*Exercise material*.
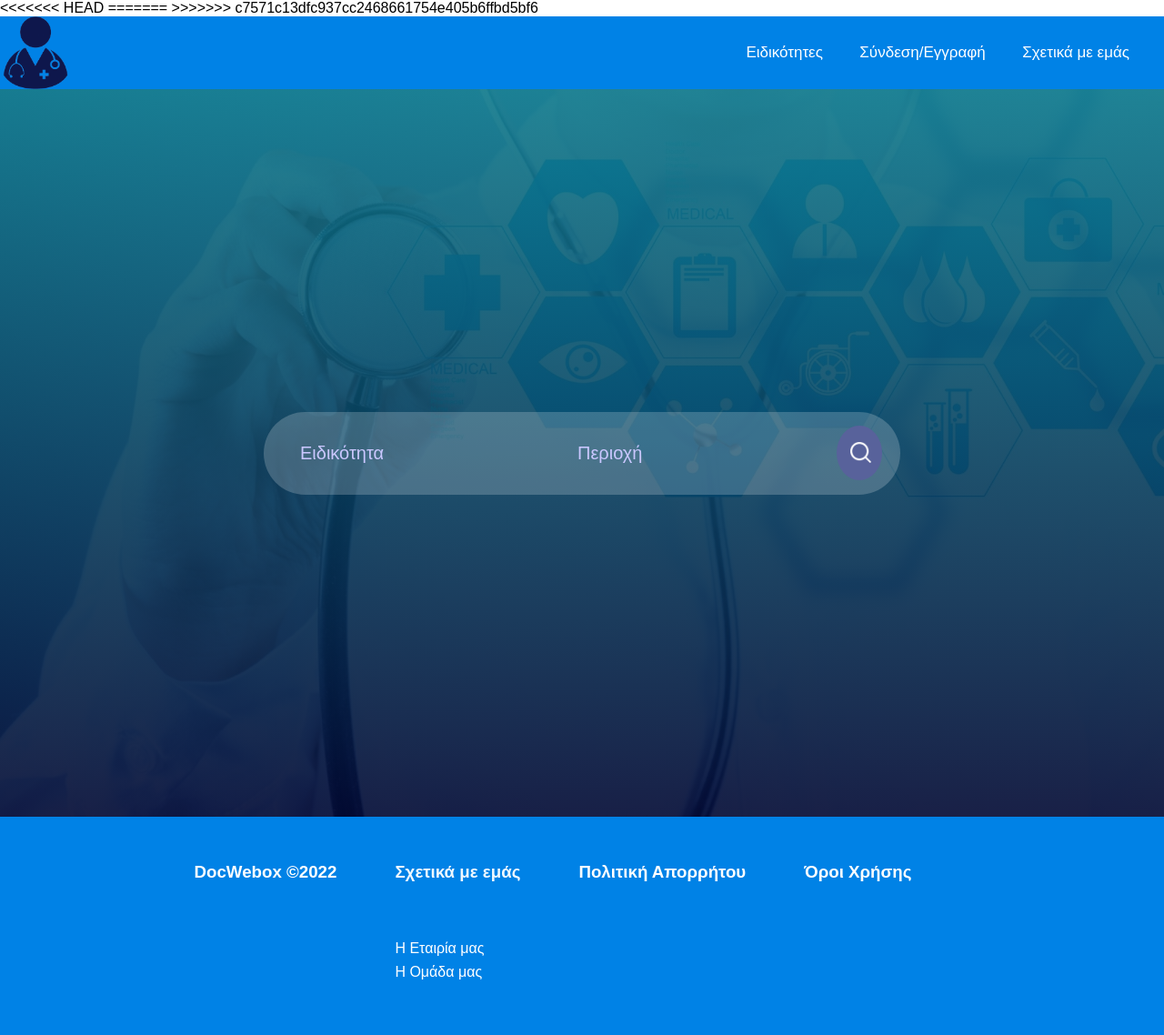
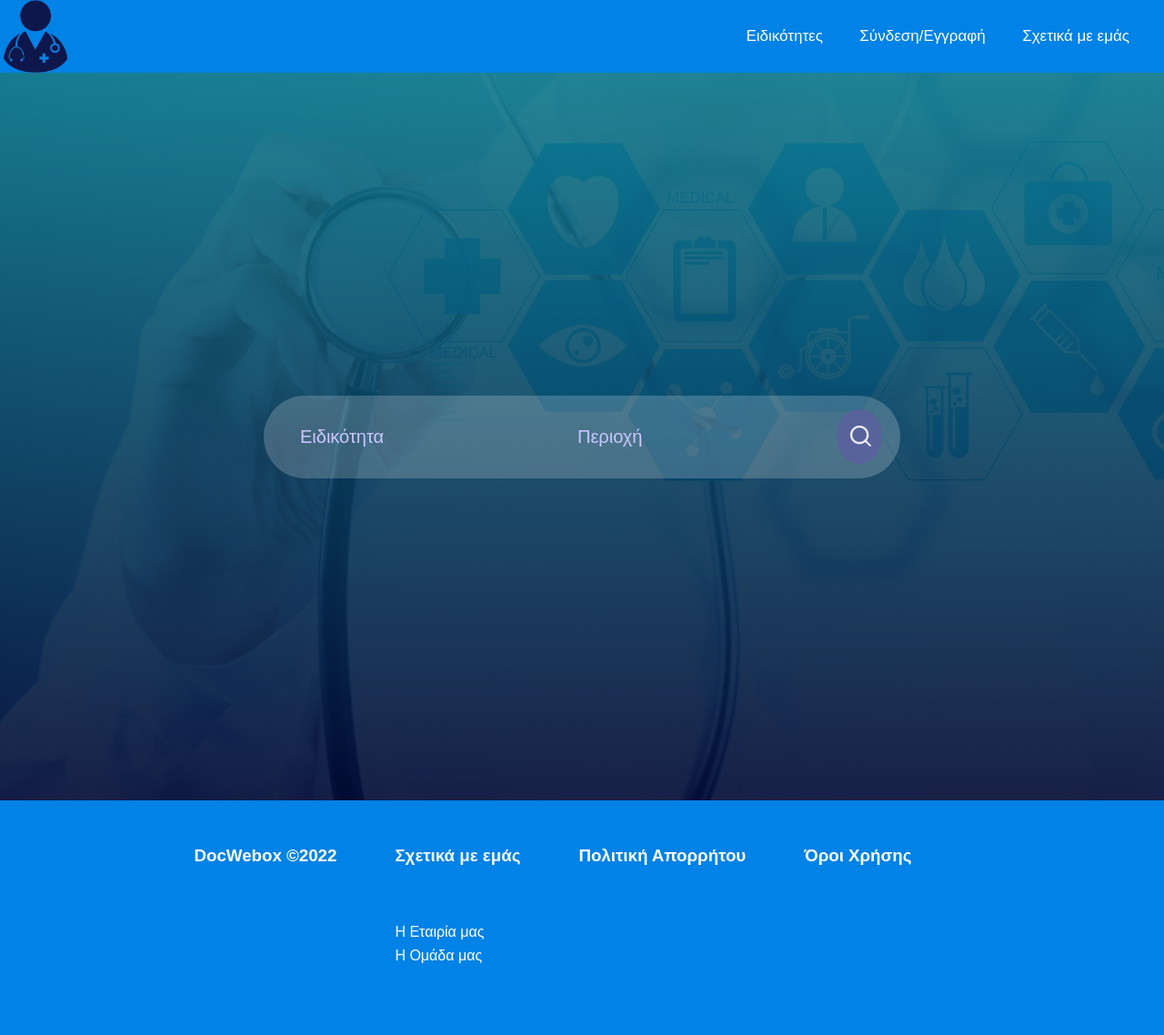
Before and after one commit to tzarhs/DocWebox, a PHP site: page / in a window 1280 px wide. Shown: the whole page at 91% size. After the commit the page ends 1059 px from the top, so only its background shows below. Run offline with PHP 8.4, Linux system fonts and the light colour scheme.

Commit message:
1:30 wra twra paleyoume

```diff
--- a/index.php
+++ b/index.php
@@ -1,10 +1,6 @@
 <!DOCTYPE html>
 <html lang="en">
 <head>
-<<<<<<< HEAD
-
-=======
->>>>>>> c7571c13dfc937cc2468661754e405b6ffbd5bf6
     <meta charset="UTF-8">
     <meta http-equiv="X-UA-Compatible" content="IE=edge">
     <meta name="viewport" content="width=device-width, initial-scale=1.0">
--- a/login.php
+++ b/login.php
@@ -24,7 +24,7 @@
         <i class="fas fa-bars"></i>
       </label>
       <label class="logo">
-        <a href="index.php"><img src="doctor_logo4.png" alt="logo"></a>
+        <a href="index.php"><img src="logo_doctor.png" alt="logo"></a>
       </label>
       <ul>
         <li><a class="active" href="#">Ειδικότητες</a></li>
```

*Work request*. Each entry above should be returned exactly as written, minus its pictures.

*Solution for this exercise*.
Before and after one commit to tzarhs/DocWebox, a PHP site: page / in a window 1280 px wide. Shown: the whole page at 91% size. After the commit the page ends 1059 px from the top, so only its background shows below. Run offline with PHP 8.4, Linux system fonts and the light colour scheme.

Commit message:
1:30 wra twra paleyoume

```diff
--- a/index.php
+++ b/index.php
@@ -1,10 +1,6 @@
 <!DOCTYPE html>
 <html lang="en">
 <head>
-<<<<<<< HEAD
-
-=======
->>>>>>> c7571c13dfc937cc2468661754e405b6ffbd5bf6
     <meta charset="UTF-8">
     <meta http-equiv="X-UA-Compatible" content="IE=edge">
     <meta name="viewport" content="width=device-width, initial-scale=1.0">
--- a/login.php
+++ b/login.php
@@ -24,7 +24,7 @@
         <i class="fas fa-bars"></i>
       </label>
       <label class="logo">
-        <a href="index.php"><img src="doctor_logo4.png" alt="logo"></a>
+        <a href="index.php"><img src="logo_doctor.png" alt="logo"></a>
       </label>
       <ul>
         <li><a class="active" href="#">Ειδικότητες</a></li>
```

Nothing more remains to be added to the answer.